[Before-and-after change data]
☆ ☆ ☆ ☆ ☆ ☆ ☆

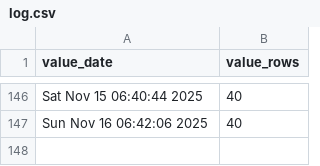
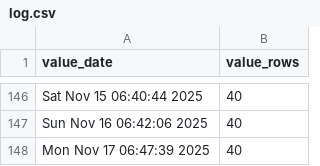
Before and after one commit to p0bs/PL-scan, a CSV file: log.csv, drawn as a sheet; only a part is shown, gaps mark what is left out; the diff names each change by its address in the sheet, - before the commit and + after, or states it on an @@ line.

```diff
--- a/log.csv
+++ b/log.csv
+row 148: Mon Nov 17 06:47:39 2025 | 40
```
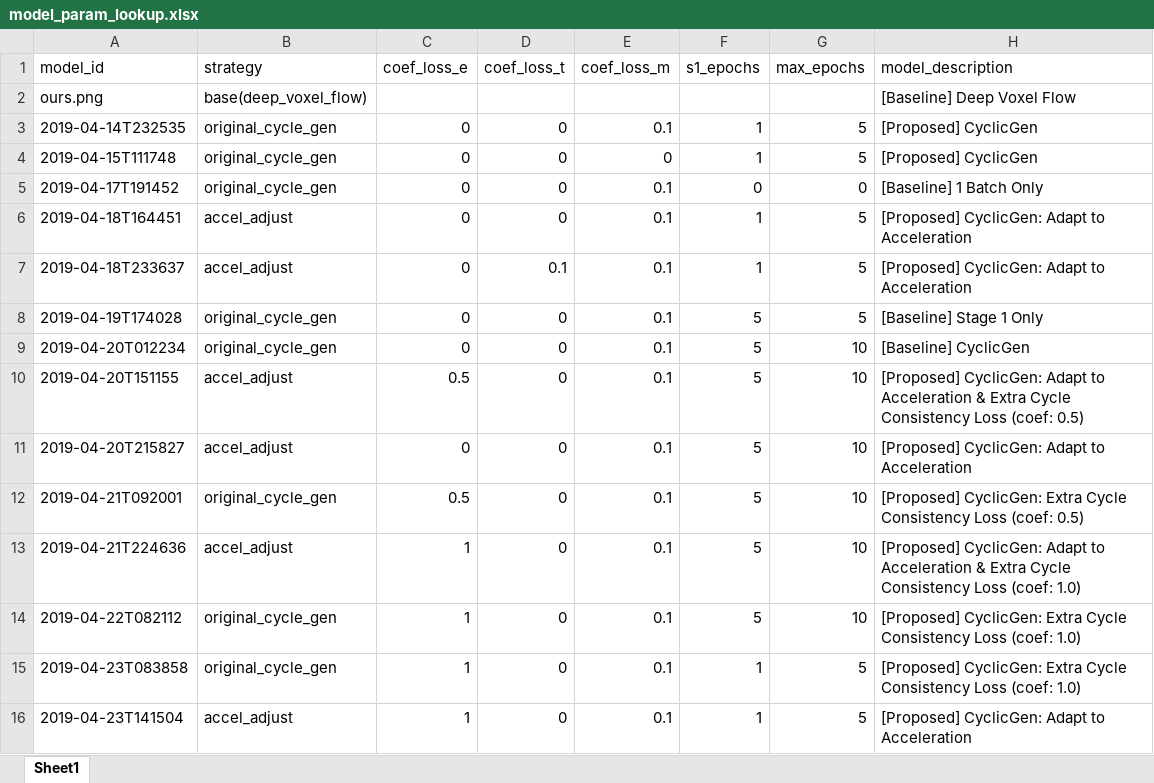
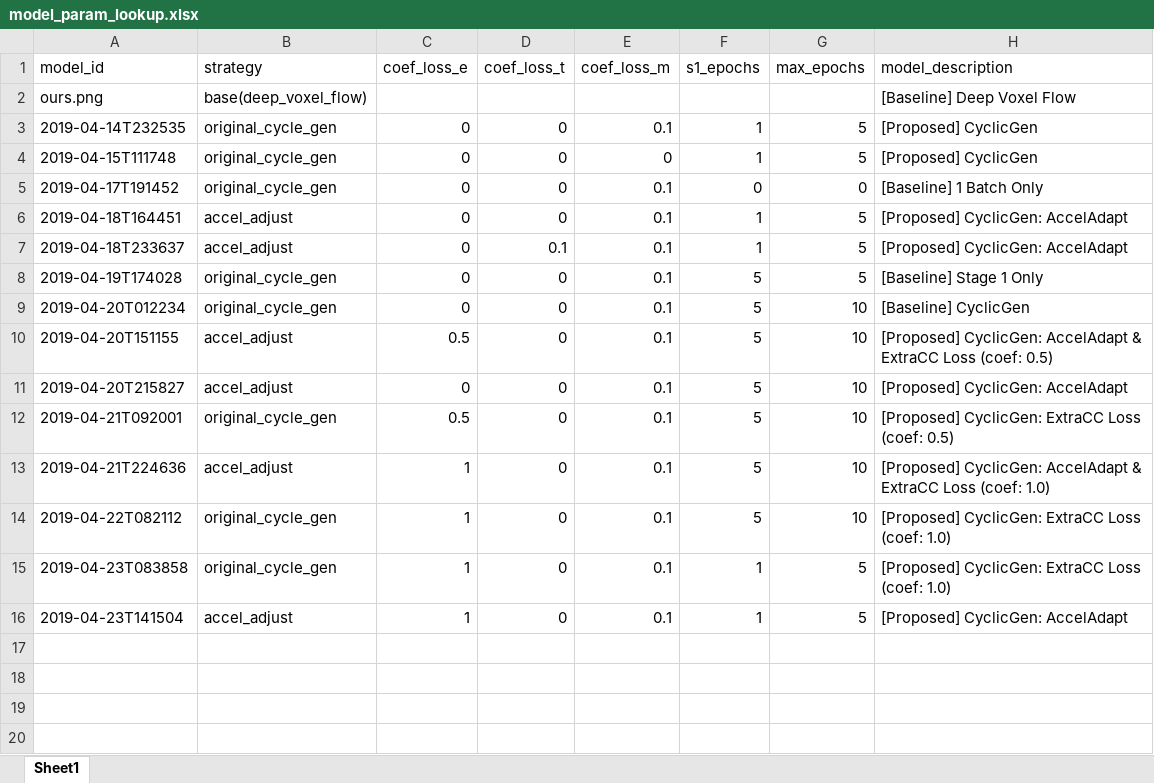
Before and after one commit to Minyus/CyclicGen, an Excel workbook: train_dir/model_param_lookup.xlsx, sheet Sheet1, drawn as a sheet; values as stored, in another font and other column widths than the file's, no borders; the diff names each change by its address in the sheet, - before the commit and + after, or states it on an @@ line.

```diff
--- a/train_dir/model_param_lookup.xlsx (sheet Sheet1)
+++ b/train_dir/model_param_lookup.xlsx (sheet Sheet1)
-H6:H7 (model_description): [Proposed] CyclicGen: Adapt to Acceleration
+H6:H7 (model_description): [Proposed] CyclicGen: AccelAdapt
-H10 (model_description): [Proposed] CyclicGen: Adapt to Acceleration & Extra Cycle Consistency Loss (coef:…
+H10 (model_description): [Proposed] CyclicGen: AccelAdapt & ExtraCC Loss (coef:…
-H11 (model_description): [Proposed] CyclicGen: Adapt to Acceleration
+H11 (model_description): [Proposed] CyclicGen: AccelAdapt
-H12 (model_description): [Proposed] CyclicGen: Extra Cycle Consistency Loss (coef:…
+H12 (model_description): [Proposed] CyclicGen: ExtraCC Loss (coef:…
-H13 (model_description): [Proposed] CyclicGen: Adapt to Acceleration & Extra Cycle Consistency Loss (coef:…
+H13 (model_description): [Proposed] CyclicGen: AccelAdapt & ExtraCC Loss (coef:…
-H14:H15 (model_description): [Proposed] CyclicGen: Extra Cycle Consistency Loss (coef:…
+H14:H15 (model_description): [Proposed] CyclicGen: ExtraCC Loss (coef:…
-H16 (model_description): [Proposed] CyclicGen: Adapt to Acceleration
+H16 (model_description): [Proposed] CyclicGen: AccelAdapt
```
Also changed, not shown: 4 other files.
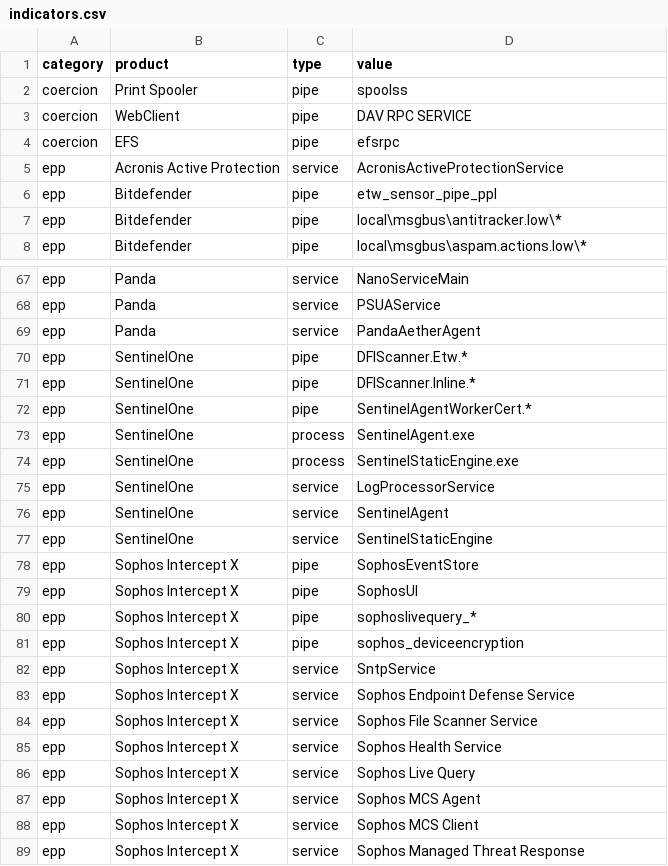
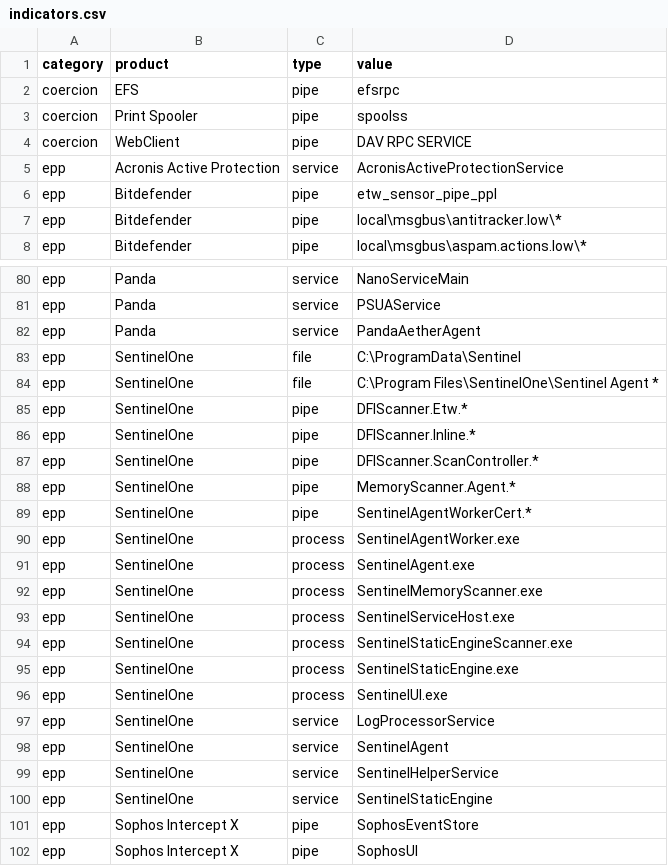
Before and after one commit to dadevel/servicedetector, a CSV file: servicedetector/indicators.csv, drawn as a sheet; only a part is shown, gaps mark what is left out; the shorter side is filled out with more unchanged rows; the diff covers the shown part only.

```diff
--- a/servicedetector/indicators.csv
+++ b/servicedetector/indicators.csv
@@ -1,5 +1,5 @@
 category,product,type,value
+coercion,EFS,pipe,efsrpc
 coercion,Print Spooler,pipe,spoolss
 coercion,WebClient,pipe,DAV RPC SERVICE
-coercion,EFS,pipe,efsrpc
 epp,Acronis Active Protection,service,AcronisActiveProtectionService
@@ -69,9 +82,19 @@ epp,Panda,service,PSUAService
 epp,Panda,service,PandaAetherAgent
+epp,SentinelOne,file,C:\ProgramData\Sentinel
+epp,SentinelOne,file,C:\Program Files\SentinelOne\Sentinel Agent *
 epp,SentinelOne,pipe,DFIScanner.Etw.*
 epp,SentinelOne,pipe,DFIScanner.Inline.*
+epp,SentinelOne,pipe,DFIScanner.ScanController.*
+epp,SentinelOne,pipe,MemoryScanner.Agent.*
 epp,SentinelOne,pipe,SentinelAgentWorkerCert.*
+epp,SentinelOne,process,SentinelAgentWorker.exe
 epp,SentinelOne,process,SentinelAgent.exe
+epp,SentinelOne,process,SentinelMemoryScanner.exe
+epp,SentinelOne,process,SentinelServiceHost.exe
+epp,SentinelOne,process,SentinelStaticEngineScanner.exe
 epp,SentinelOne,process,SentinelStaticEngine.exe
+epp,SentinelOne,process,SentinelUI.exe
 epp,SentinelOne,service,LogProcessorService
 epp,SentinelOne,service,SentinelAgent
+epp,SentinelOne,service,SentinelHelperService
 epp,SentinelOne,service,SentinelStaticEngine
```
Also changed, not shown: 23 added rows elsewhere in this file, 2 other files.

☆ ☆ ☆ ☆ ☆ ☆ ☆

**WORK INSTRUCTION**
Your reply should be the entries above, repeated exactly and free of pictures.

**EXERCISE ANSWER**
Before and after one commit to p0bs/PL-scan, a CSV file: log.csv, drawn as a sheet; only a part is shown, gaps mark what is left out; the diff names each change by its address in the sheet, - before the commit and + after, or states it on an @@ line.

```diff
--- a/log.csv
+++ b/log.csv
+row 148: Mon Nov 17 06:47:39 2025 | 40
```
Before and after one commit to Minyus/CyclicGen, an Excel workbook: train_dir/model_param_lookup.xlsx, sheet Sheet1, drawn as a sheet; values as stored, in another font and other column widths than the file's, no borders; the diff names each change by its address in the sheet, - before the commit and + after, or states it on an @@ line.

```diff
--- a/train_dir/model_param_lookup.xlsx (sheet Sheet1)
+++ b/train_dir/model_param_lookup.xlsx (sheet Sheet1)
-H6:H7 (model_description): [Proposed] CyclicGen: Adapt to Acceleration
+H6:H7 (model_description): [Proposed] CyclicGen: AccelAdapt
-H10 (model_description): [Proposed] CyclicGen: Adapt to Acceleration & Extra Cycle Consistency Loss (coef:…
+H10 (model_description): [Proposed] CyclicGen: AccelAdapt & ExtraCC Loss (coef:…
-H11 (model_description): [Proposed] CyclicGen: Adapt to Acceleration
+H11 (model_description): [Proposed] CyclicGen: AccelAdapt
-H12 (model_description): [Proposed] CyclicGen: Extra Cycle Consistency Loss (coef:…
+H12 (model_description): [Proposed] CyclicGen: ExtraCC Loss (coef:…
-H13 (model_description): [Proposed] CyclicGen: Adapt to Acceleration & Extra Cycle Consistency Loss (coef:…
+H13 (model_description): [Proposed] CyclicGen: AccelAdapt & ExtraCC Loss (coef:…
-H14:H15 (model_description): [Proposed] CyclicGen: Extra Cycle Consistency Loss (coef:…
+H14:H15 (model_description): [Proposed] CyclicGen: ExtraCC Loss (coef:…
-H16 (model_description): [Proposed] CyclicGen: Adapt to Acceleration
+H16 (model_description): [Proposed] CyclicGen: AccelAdapt
```
Also changed, not shown: 4 other files.
Before and after one commit to dadevel/servicedetector, a CSV file: servicedetector/indicators.csv, drawn as a sheet; only a part is shown, gaps mark what is left out; the shorter side is filled out with more unchanged rows; the diff covers the shown part only.

```diff
--- a/servicedetector/indicators.csv
+++ b/servicedetector/indicators.csv
@@ -1,5 +1,5 @@
 category,product,type,value
+coercion,EFS,pipe,efsrpc
 coercion,Print Spooler,pipe,spoolss
 coercion,WebClient,pipe,DAV RPC SERVICE
-coercion,EFS,pipe,efsrpc
 epp,Acronis Active Protection,service,AcronisActiveProtectionService
@@ -69,9 +82,19 @@ epp,Panda,service,PSUAService
 epp,Panda,service,PandaAetherAgent
+epp,SentinelOne,file,C:\ProgramData\Sentinel
+epp,SentinelOne,file,C:\Program Files\SentinelOne\Sentinel Agent *
 epp,SentinelOne,pipe,DFIScanner.Etw.*
 epp,SentinelOne,pipe,DFIScanner.Inline.*
+epp,SentinelOne,pipe,DFIScanner.ScanController.*
+epp,SentinelOne,pipe,MemoryScanner.Agent.*
 epp,SentinelOne,pipe,SentinelAgentWorkerCert.*
+epp,SentinelOne,process,SentinelAgentWorker.exe
 epp,SentinelOne,process,SentinelAgent.exe
+epp,SentinelOne,process,SentinelMemoryScanner.exe
+epp,SentinelOne,process,SentinelServiceHost.exe
+epp,SentinelOne,process,SentinelStaticEngineScanner.exe
 epp,SentinelOne,process,SentinelStaticEngine.exe
+epp,SentinelOne,process,SentinelUI.exe
 epp,SentinelOne,service,LogProcessorService
 epp,SentinelOne,service,SentinelAgent
+epp,SentinelOne,service,SentinelHelperService
 epp,SentinelOne,service,SentinelStaticEngine
```
Also changed, not shown: 23 added rows elsewhere in this file, 2 other files.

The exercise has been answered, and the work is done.